Sounds: Pigeons make two types of sounds: vocal (using voice) and nonvocal. Pigeon babies make nonvocal sounds such as bill snapping and hissing. After mating, males often make clapping sounds with their wings.
Unique drinking behavior: Most birds take a sip of water and throw back their heads to let the water trickle down their throats. But pigeons (and all of their relatives in the family Columbidae) suck up water, using their beaks like straws.
Magnetic sensitivity: Do pigeons have compasses in their heads? Not really, but pigeons, especially those bred for their homing instincts, seem to be able to detect the Earth’s magnetic fields. Cornell University pigeon researcher Dr. Charles Walcott says that magnetic sensitivity, along with an ability to tell direction by the sun, seems to help pigeons find their ways home.
Locomotion: On the ground, pigeons don’t hop the way many birds do. They walk or run with their heads bobbing back and forth. Pigeons are strong fliers and can fly up to 40 or 50 miles per hour. Some pigeons are raised for their exceptional abilities to fly fast and find their ways home. These pigeons may fly as far as 600 miles in a day. Although feral pigeons are good fliers too, most of these birds seem to stay close to their regular feeding sites.

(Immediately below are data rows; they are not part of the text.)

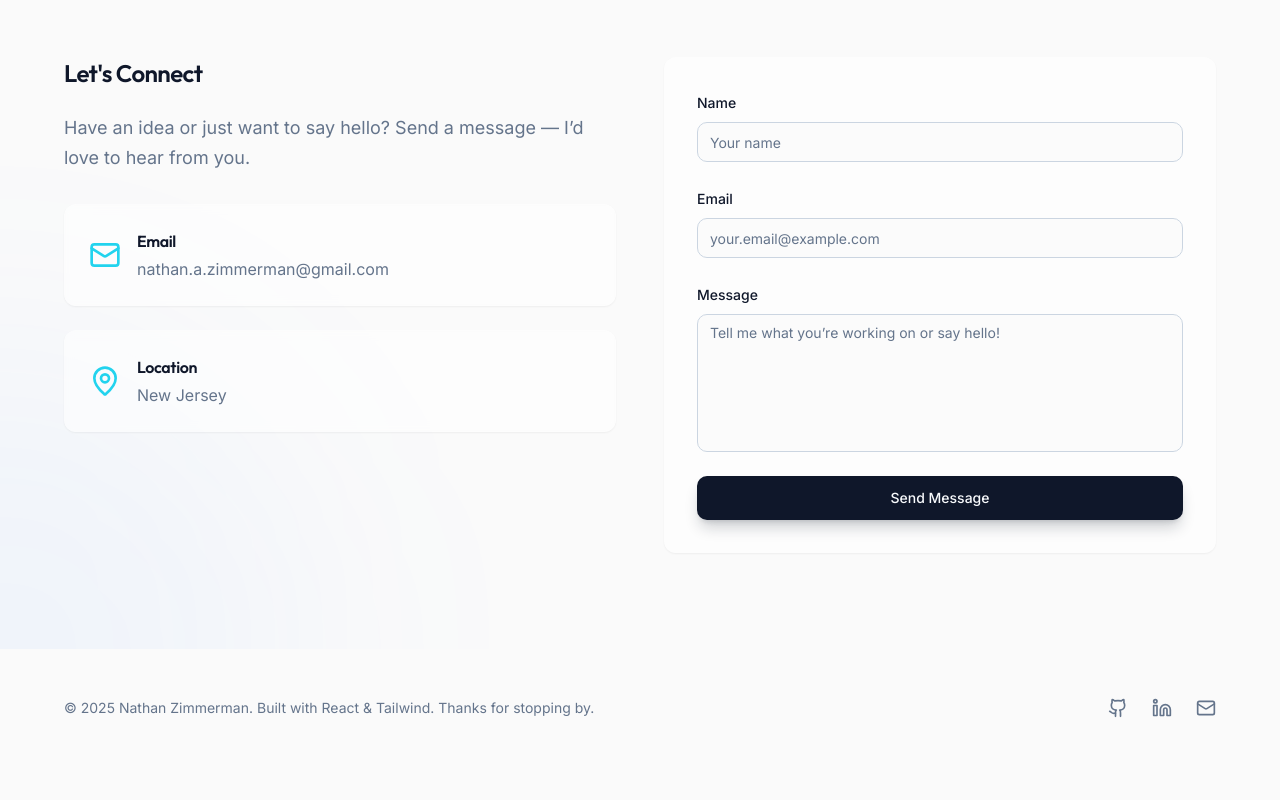
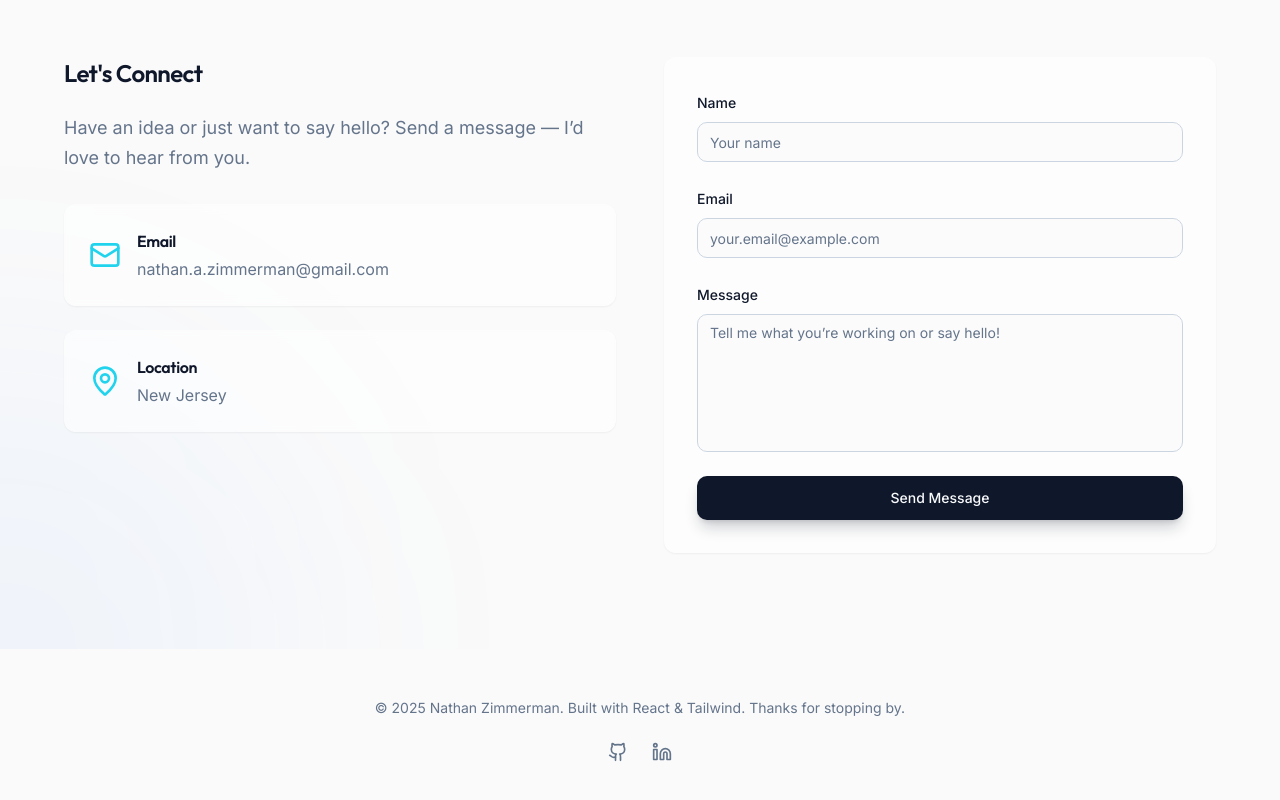
Before and after one commit to natezimm/nathanzimmerman.com, a React (Vite) app: page / in a window 1280 px wide. Shown: the part 3590-4390 px from the top of the page. Before the commit the page ends 4356 px from the top, so only its background shows below. Built offline with nearby package versions, Linux system fonts and the light colour scheme; the HTML template or start-up script is replaced by a standard one.

Commit message:
Remove mail link from footer

```diff
--- a/src/components/Footer.tsx
+++ b/src/components/Footer.tsx
@@ -1,15 +1,15 @@
-import { Github, Linkedin, Mail } from "lucide-react";
+import { Github, Linkedin } from "lucide-react";
 
 const Footer = () => {
   return (
     <footer className="bg-background py-12 border-t border-white/5">
       <div className="container px-4 mx-auto">
-        <div className="max-w-6xl mx-auto flex flex-col md:flex-row items-center justify-between gap-6">
+        <div className="max-w-6xl mx-auto flex flex-col items-center gap-6 text-center">
           <p className="text-sm text-muted-foreground">
             © {new Date().getFullYear()} Nathan Zimmerman. Built with React & Tailwind. Thanks for stopping by.
           </p>
 
-          <div className="flex items-center gap-6">
+          <div className="flex items-center justify-center gap-6">
             <a
               href="https://github.com/natezimm"
               target="_blank"
@@ -28,13 +28,6 @@
             >
               <Linkedin className="w-5 h-5" />
             </a>
-            <a
-              href="mailto:nathan.a.zimmerman@gmail.com"
-              className="text-muted-foreground hover:text-primary transition-colors hover:scale-110 duration-300"
-              aria-label="Email"
-            >
-              <Mail className="w-5 h-5" />
-            </a>
           </div>
         </div>
       </div>
```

Natural predators: One species of falcon, Merlin, eats so many pigeons its scientific name is Falco columbarius (with the “columba-“ meaning pigeon) and it was formerly called Pigeon Hawk. Merlins are medium-sized falcons and although they are not very common in cities, you can bet they are preying on pigeons living in open parks near marshes and ponds.
Fancy pigeons: People raise all kinds of fancy pigeons. The breeds have names, such as rollers, tumblers, and fantails, which reflect the way the birds fly or the way they look. Sometimes, people take their fancy pigeons to compete in shows.